THE PROBLEM:
Copy each line containing the word "Antwort" from the records that follow, please.

Change detection data
________________________
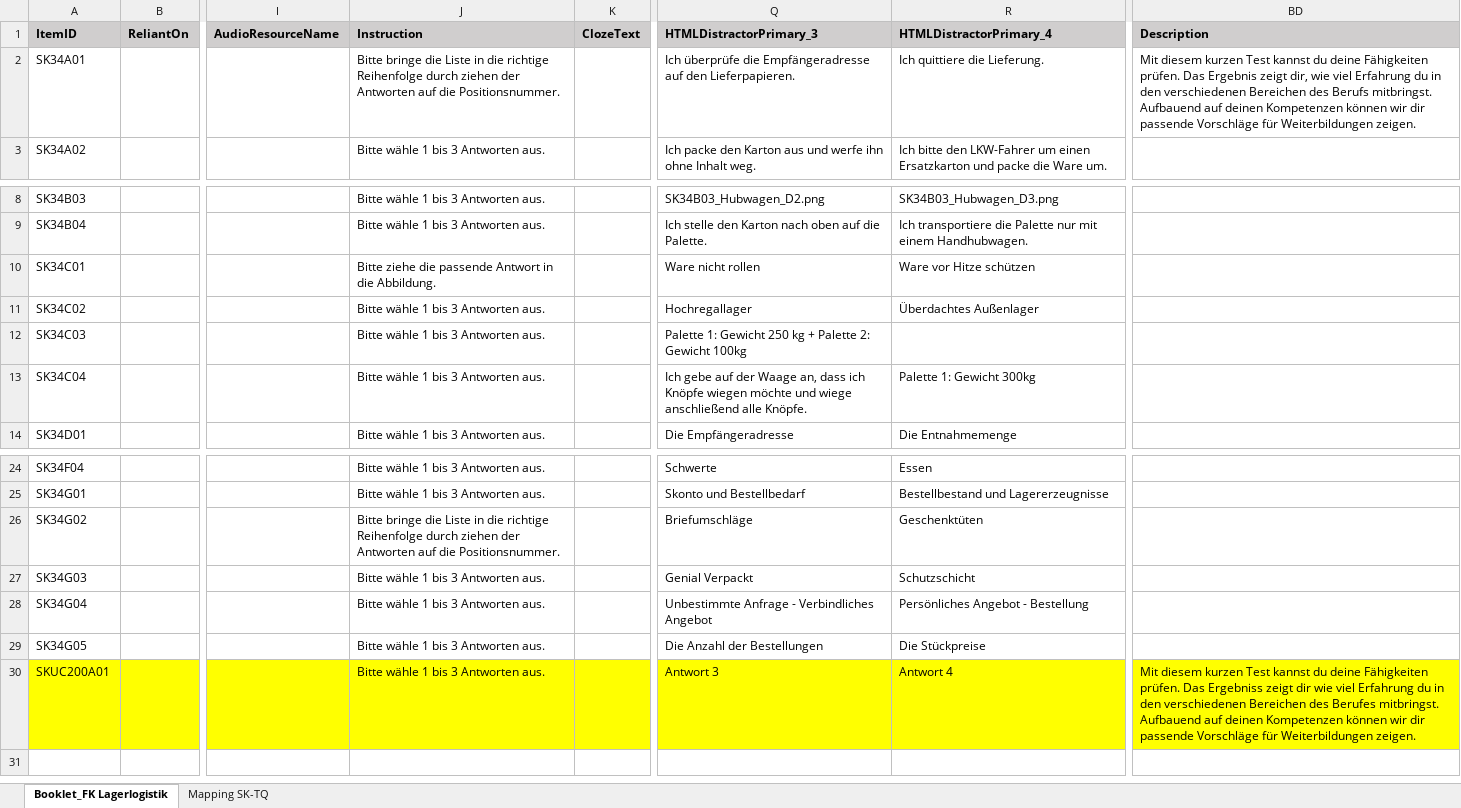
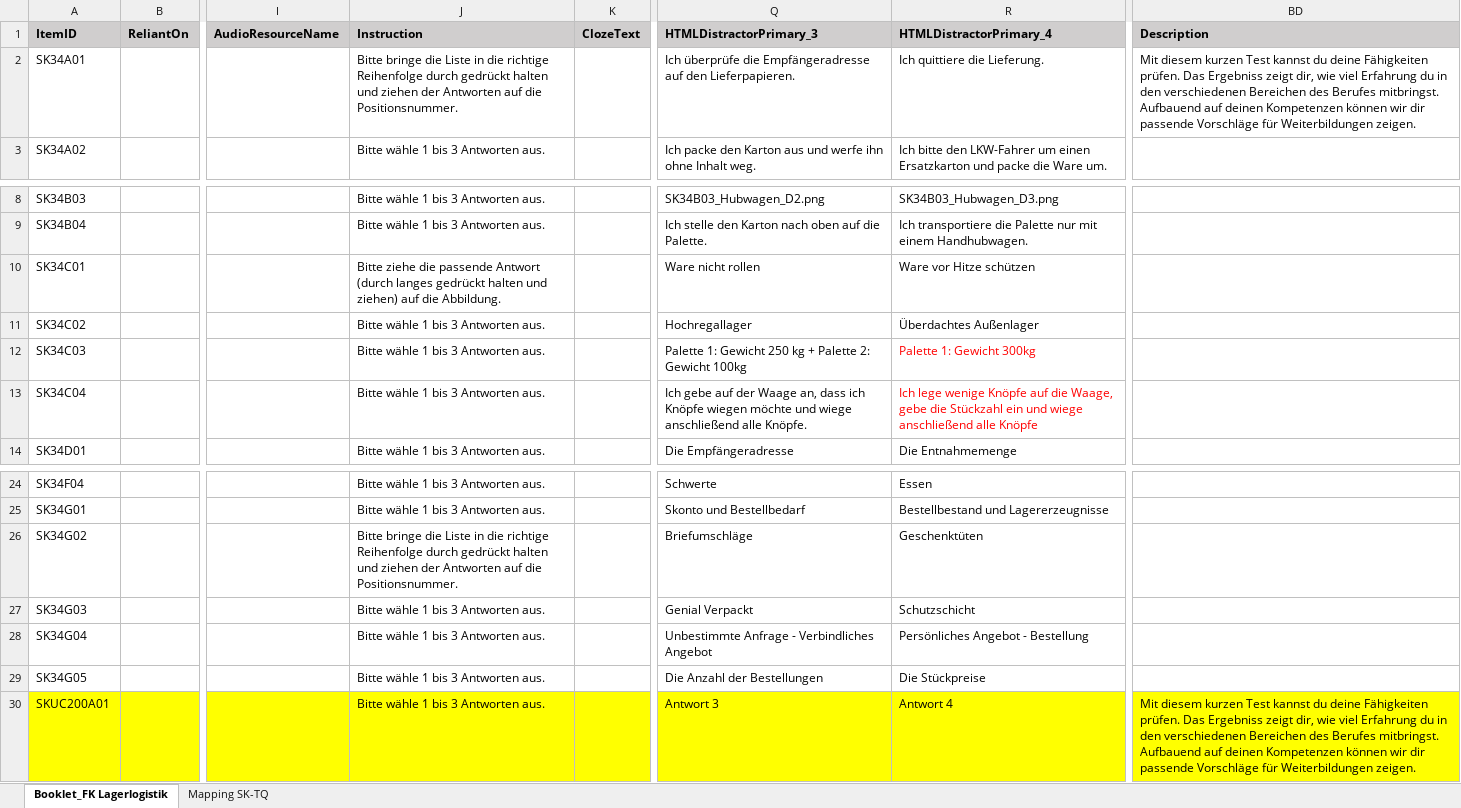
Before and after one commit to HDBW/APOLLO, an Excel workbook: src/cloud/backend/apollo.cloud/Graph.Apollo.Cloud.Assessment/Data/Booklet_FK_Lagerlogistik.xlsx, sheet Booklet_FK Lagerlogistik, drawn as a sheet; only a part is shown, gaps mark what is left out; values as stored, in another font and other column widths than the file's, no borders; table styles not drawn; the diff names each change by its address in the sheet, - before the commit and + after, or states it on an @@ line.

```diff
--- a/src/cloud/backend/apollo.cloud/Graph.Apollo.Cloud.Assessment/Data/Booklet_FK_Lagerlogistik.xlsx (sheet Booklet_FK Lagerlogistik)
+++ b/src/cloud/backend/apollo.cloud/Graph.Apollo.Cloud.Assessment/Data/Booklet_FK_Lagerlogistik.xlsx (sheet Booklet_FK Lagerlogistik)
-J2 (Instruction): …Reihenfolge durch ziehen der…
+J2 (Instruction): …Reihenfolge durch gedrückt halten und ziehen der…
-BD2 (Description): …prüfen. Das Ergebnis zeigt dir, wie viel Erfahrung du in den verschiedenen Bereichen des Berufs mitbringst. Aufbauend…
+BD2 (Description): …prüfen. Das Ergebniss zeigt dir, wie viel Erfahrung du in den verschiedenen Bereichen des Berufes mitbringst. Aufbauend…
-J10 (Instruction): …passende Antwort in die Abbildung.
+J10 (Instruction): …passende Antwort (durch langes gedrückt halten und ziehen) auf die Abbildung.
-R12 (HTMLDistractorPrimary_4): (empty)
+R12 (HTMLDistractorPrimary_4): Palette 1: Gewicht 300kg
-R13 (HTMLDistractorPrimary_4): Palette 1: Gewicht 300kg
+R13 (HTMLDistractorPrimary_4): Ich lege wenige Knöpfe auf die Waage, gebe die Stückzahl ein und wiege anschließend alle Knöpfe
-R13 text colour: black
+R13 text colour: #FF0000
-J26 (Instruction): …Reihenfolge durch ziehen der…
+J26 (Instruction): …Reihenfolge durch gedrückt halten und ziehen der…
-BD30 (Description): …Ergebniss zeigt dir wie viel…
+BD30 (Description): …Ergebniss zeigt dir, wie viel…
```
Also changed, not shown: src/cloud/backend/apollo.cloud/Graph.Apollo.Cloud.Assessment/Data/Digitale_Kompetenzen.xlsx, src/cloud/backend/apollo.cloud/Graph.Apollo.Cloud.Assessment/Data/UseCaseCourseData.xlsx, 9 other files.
________________________
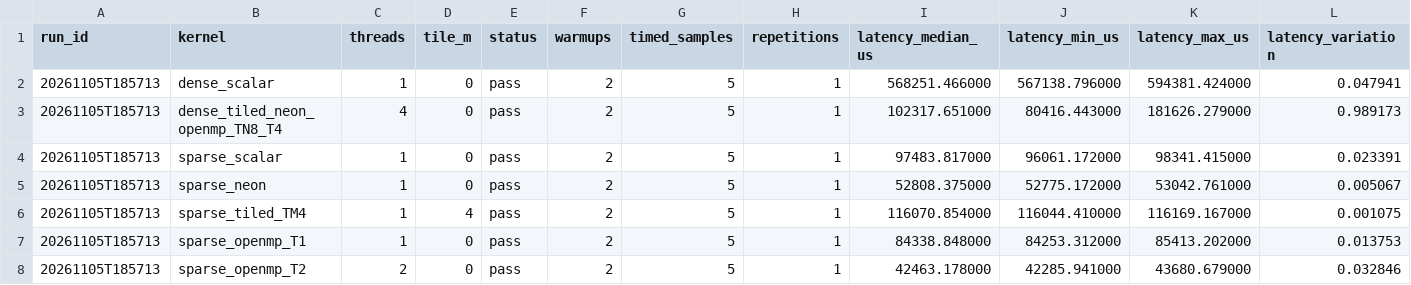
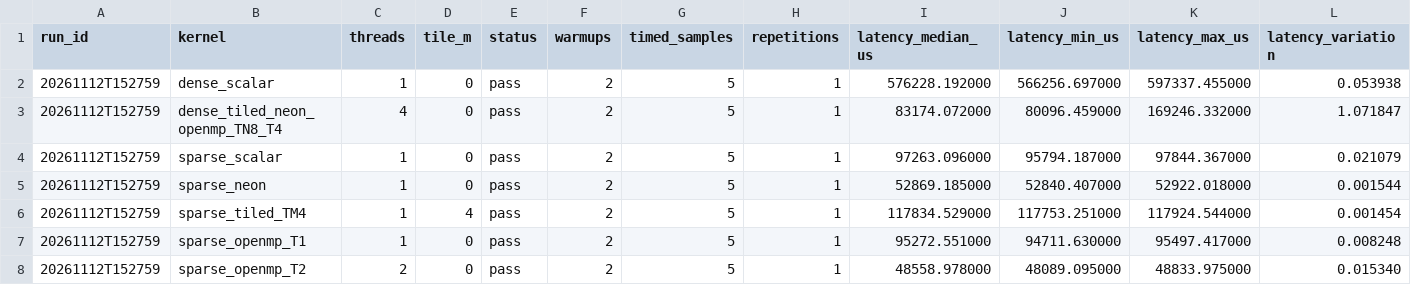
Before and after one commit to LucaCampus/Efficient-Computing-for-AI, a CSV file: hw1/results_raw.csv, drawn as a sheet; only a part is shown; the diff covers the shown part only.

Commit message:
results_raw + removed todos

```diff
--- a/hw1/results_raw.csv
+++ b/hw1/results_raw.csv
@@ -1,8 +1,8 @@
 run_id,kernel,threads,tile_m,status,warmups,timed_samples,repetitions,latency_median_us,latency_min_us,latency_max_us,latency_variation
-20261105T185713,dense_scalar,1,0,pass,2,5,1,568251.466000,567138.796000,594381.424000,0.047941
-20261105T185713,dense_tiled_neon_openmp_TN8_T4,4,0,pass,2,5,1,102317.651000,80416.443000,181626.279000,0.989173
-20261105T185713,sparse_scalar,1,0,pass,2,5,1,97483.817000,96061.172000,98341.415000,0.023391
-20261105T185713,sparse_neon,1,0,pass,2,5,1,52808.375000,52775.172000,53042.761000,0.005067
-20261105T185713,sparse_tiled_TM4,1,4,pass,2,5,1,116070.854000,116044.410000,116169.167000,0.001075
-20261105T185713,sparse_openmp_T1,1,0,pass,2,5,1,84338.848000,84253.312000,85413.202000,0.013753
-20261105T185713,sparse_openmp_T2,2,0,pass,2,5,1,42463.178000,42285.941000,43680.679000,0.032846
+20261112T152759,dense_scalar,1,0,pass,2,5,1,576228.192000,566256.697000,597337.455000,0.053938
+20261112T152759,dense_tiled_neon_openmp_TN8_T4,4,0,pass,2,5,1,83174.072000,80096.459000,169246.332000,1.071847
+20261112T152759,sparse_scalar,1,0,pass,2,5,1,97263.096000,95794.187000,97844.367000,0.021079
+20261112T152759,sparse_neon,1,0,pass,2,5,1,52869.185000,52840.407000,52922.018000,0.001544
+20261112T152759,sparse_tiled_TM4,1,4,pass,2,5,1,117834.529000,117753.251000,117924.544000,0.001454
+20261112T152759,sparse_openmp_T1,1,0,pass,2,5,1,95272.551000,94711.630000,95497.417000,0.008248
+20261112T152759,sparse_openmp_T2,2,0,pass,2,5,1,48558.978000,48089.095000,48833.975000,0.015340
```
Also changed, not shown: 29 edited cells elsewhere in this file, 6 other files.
________________________
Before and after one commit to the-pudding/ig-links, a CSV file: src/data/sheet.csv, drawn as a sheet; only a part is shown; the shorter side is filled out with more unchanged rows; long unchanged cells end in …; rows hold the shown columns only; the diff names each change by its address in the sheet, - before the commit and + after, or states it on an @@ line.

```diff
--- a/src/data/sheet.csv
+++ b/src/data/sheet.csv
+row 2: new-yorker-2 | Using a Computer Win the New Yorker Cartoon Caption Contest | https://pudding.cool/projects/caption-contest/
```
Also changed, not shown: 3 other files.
________________________
TASK RESULT:
-J10 (Instruction): …passende Antwort in die Abbildung.
+J10 (Instruction): …passende Antwort (durch langes gedrückt halten und ziehen) auf die Abbildung.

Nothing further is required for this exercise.